A microsatellite-enriched library was developed from `Halbert', a native pecan [Carya illinoinensis (Wangenh.) K. Koch] selection from Coleman County, Texas. A genomic library enriched for simple sequence repeats (SSR) containing 6144 clones was archived in 384 well plates for screening. In total, 439 clones were identified after Southern hybridization using di- and tri-nucleotide repeats as probes. In total, 125 positive clones were sequenced and primers were designed for 24 repeats. The SSR markers chosen for analysis include di-(CT and GA) and tri-nucleotide repeats (CTT, GAA and GAT). Of the 24 primer pairs tested, 19 successfully amplified microsatellites from `Halbert'. DNA was isolated from 48 pecan and hickory accessions selected to strategically represent the genetic diversity of the National Clonal Germplasm Repository (NCGR) Carya collections. The 19 SSR primers that produced good amplification products in `Halbert' were used to evaluate the collection, with 11 revealing polymorphism. The number of fragments amplified with different primer combinations ranged from 4 to 32 in the 48 genotypes tested. Evaluation of the data confirms the utility of the microsatellites in delimiting known relationships.
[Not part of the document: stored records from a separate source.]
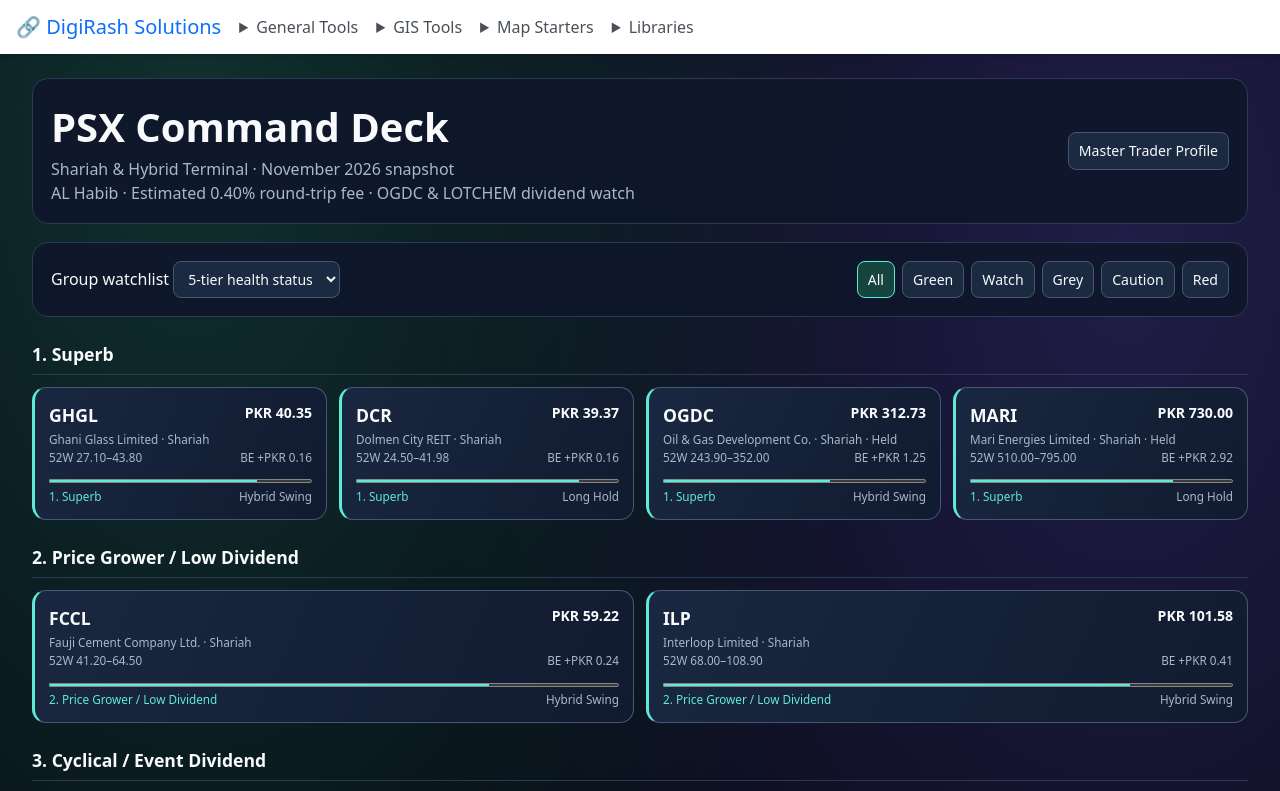
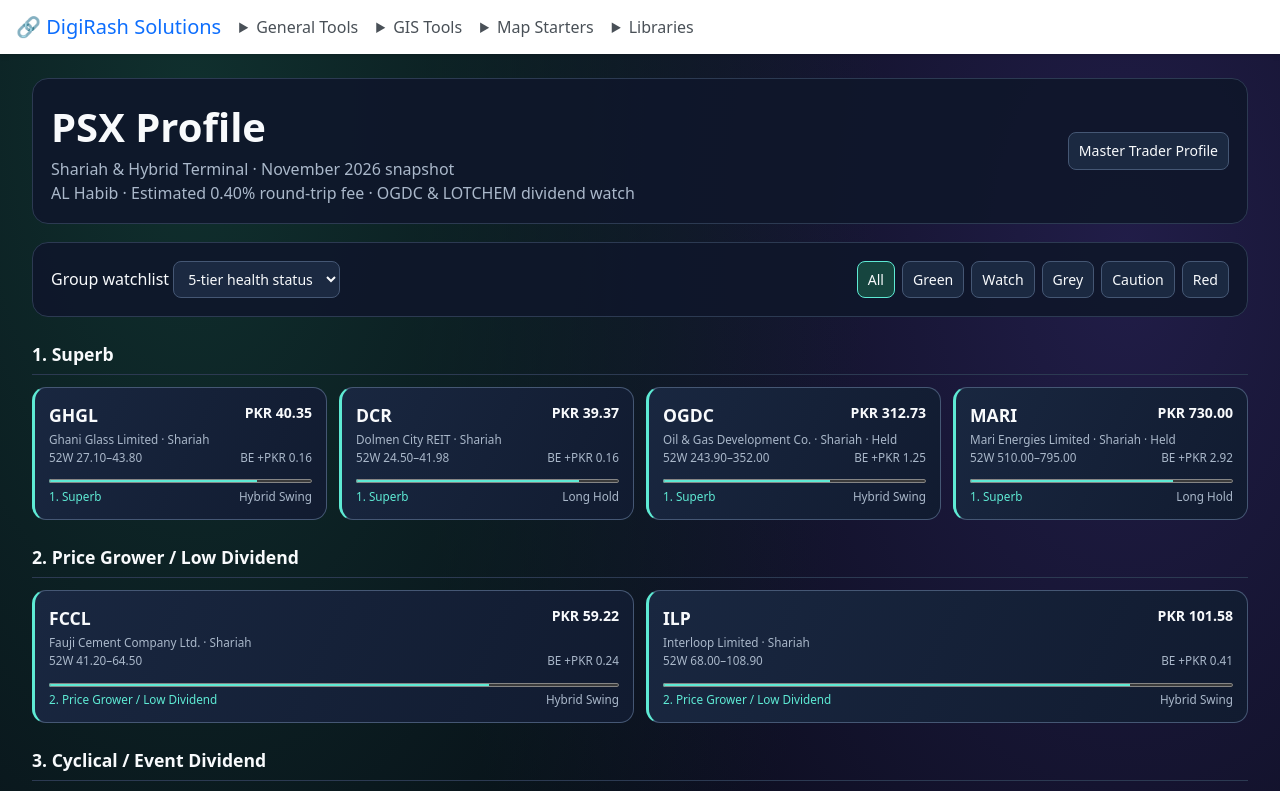
Before and after one commit to ranamrameez/Translation-Helper, a plain HTML site: page psx-command-deck.html in a window 1280 px wide. Shown: the top 791 px of the page. Drawn offline with Linux system fonts and the light colour scheme.

Commit message:
Rename dashboard to PSX Profile

```diff
--- a/psx-command-deck.html
+++ b/psx-command-deck.html
@@ -3,7 +3,7 @@
 <head>
   <meta charset="utf-8">
   <meta name="viewport" content="width=device-width, initial-scale=1">
-  <title>PSX Command Deck</title>
+  <title>PSX Profile</title>
   <style>
 :root {
   color-scheme: dark;
@@ -105,7 +105,7 @@ textarea { width: 100%; height: min(50vh, 380px); resize: vertical; margin: 12px
   <main>
     <header class="panel intro">
       <div>
-        <h1>PSX Command Deck</h1>
+        <h1>PSX Profile</h1>
         <p>Shariah &amp; Hybrid Terminal · November 2026 snapshot</p>
         <p>AL Habib · Estimated 0.40% round-trip fee · OGDC &amp; LOTCHEM dividend watch</p>
       </div>
--- a/site-navbar.js
+++ b/site-navbar.js
@@ -27,7 +27,7 @@ class SiteNavbar extends HTMLElement {
         <a class="brand" href="./">🔗 DigiRash Solutions</a>
         <details><summary>General Tools</summary><ul><li><a href="./">Translation Helper</a></li>
 <li><a href="./Trade%20Journal.html">Trade Journal</a></li>
-<li><a href="./psx-command-deck.html">PSX Command Deck</a></li>
+<li><a href="./psx-command-deck.html">PSX Profile</a></li>
 <li><a href="https://github.com/ranamrameez/DesktopPortal/blob/master/Latest_Release/DesktopPortal.zip">Desktop Portal</a></li>
 <li><a href="https://ranamrameez.github.io/formatly/">Formatly</a></li></ul></details>
         <details><summary>GIS Tools</summary><ul><li><a href="https://github.com/ranamrameez/Feature_Class_Export_Tool">Feature Class Export Tool</a></li>
```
The Munsell color system was used to study kernel color differences between four pecan [Carya illinoinensis (Wangenh.) K. Koch] cultivars (`Cheyenne', `Choctaw', `Western', and `Wichita') grown at four locations (Tulare, Calif., and Brownwood, Crystal City, and El Paso, Texas) during two seasons (1987 and 1988) and stored under different temperatures (20 to 24 °C and -5 °C). Kernel color changed over time from yellow to red hues and from lighter to darker values, but changed very little in chroma. Initial ratings of each color attribute by cultivar were positively correlated with patterns of change in that attribute over time. Kernels collected in 1987 were more yellow and had greater color saturation than kernels collected in 1988. `Cheyenne' kernels were the most yellow of the cultivars tested and `Wichita' kernels were the most red. `Cheyenne' kernels were lighter than those of any other cultivar. Kernels frozen 6 or 12 months were more red in hue than unfrozen kernels, but could not be distinguished on the basis of value (lightness). Kernels frozen 12 months had reduced chroma compared to those frozen 6 months or unfrozen. Shelled kernels of `Wichita' changed hue more in storage than kernels of other cultivars. Shelled kernels held at 20 to 24 °C became darker and developed red coloration quicker than unshelled pecans. Variation in hue and value accounted for the majority of color difference between cultivars. Changes in hue accounted for the majority of color change over time. Differences among cultivars in value (lightness) were consistent over time.